Logo of Phnom Penh Post newspaper Phnom Penh Post - The bigger, the better?



The bigger, the better?

The bigger, the better?

120215_04

Teens today are fond of make-up and dressing in a sexy way to attract others –  another trend as the Kingdom opens its gates to new cultures, East and West.

Many young Cambodians feel inadequate with their natural looks knowing that there are alternatives, and look towards expensive products and plastic surgery to enhance their appearance and chase what they believe is “beautiful”.

According to an article published in the Post Khmer on January 20, Cambodian superstars and idols are flocking to Thailand for breast implants.

This handful of celebrities is choosing surgery for bigger breasts, which they believe will lead to more fame.
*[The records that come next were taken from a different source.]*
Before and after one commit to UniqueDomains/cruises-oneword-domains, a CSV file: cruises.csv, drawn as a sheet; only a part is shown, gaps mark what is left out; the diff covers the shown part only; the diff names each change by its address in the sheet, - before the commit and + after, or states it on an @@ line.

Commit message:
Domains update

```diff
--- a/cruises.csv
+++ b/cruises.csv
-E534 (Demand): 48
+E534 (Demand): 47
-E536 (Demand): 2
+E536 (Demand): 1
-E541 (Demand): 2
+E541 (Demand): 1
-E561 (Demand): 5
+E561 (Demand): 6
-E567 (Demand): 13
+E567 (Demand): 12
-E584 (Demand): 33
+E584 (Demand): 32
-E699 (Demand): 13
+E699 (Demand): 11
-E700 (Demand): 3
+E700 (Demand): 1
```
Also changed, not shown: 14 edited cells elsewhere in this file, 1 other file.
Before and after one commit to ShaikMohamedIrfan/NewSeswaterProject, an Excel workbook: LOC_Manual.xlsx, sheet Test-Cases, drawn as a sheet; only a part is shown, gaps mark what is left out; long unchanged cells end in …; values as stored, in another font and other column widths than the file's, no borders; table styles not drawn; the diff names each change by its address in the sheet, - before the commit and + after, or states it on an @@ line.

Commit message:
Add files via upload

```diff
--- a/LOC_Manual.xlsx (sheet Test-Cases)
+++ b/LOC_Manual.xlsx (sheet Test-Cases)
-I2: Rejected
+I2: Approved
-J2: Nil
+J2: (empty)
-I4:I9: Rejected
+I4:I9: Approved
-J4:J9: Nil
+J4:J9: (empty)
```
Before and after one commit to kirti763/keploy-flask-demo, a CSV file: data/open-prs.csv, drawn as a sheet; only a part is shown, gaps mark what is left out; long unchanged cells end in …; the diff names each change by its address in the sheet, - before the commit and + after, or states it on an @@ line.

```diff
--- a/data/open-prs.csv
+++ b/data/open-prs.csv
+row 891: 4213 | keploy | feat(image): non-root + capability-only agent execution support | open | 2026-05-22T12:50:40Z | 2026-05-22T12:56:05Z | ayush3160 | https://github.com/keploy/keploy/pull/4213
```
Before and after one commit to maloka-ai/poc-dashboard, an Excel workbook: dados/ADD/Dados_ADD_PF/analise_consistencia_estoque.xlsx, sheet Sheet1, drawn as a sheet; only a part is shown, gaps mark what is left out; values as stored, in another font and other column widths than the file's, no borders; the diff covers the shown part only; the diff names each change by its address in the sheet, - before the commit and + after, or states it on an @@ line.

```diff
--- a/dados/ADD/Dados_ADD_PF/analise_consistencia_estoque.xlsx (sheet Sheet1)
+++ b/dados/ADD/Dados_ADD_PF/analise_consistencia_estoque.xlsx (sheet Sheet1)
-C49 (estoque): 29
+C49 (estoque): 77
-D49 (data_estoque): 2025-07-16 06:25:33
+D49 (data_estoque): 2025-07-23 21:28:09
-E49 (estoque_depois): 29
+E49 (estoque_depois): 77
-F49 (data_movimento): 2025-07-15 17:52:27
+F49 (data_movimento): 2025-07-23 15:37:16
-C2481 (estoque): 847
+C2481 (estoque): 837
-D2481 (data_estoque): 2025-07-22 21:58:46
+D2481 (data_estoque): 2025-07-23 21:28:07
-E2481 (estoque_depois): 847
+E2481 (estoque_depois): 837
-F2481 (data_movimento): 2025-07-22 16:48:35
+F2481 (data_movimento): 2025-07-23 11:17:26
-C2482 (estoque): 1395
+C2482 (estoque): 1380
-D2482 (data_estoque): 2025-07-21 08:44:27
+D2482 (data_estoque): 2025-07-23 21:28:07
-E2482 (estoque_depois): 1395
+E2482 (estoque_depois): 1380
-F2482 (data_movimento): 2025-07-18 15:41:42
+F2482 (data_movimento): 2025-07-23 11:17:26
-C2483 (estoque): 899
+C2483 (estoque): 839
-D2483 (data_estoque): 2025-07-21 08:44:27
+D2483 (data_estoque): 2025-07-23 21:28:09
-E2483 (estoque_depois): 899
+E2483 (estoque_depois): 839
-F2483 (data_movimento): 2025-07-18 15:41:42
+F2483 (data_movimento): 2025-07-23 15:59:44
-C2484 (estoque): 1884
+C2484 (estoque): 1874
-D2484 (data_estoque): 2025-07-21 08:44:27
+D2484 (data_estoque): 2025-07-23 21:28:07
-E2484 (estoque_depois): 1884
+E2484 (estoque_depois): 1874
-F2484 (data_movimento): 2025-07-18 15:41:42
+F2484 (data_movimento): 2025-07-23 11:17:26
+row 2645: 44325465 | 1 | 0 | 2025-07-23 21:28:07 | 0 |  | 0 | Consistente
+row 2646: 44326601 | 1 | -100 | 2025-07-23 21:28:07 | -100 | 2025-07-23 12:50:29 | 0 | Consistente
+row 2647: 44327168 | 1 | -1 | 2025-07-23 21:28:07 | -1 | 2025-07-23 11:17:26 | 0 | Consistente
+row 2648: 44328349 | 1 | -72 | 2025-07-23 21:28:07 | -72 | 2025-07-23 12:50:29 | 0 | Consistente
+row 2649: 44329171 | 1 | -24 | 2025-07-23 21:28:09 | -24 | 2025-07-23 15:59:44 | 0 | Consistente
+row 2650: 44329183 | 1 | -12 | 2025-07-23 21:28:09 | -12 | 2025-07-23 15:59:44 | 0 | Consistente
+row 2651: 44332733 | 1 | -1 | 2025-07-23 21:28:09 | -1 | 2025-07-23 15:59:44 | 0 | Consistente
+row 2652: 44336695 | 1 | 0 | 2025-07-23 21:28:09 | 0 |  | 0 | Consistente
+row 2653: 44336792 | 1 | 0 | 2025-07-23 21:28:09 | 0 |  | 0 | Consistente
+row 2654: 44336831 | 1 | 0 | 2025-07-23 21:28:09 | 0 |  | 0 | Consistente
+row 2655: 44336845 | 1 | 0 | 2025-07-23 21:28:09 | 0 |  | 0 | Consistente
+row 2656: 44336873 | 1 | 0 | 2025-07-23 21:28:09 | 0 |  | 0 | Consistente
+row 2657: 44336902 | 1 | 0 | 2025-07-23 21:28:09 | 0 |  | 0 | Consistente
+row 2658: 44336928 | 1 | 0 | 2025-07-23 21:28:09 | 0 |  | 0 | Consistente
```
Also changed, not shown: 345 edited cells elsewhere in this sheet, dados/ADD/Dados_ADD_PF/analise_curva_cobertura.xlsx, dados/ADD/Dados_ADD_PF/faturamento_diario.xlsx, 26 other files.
Kol Davy, a famous actress, confessed that she, too, travelled to Thailand for a breast augmentation.

And now, these female stars are concerned for their health – new studies reveal that breast implants can lead to cancer and other diseases, including rheumatoid arthritis.

It’s not only the girls flocking towards the plastic surgeon’s office, either.

Hor Seang Hai, an 18-year-old boy from Banteay Meanchey province, spent US$3,000 on a breast augmentation.

“I got the operation because I think it will attract people to admire my beauty. I want to be as beautiful as women are, and I want to please [others] as ordinary women do,” he said.

Although it’s been a year since his surgery, Hor Seang Hai cannot see any visible changes to his body.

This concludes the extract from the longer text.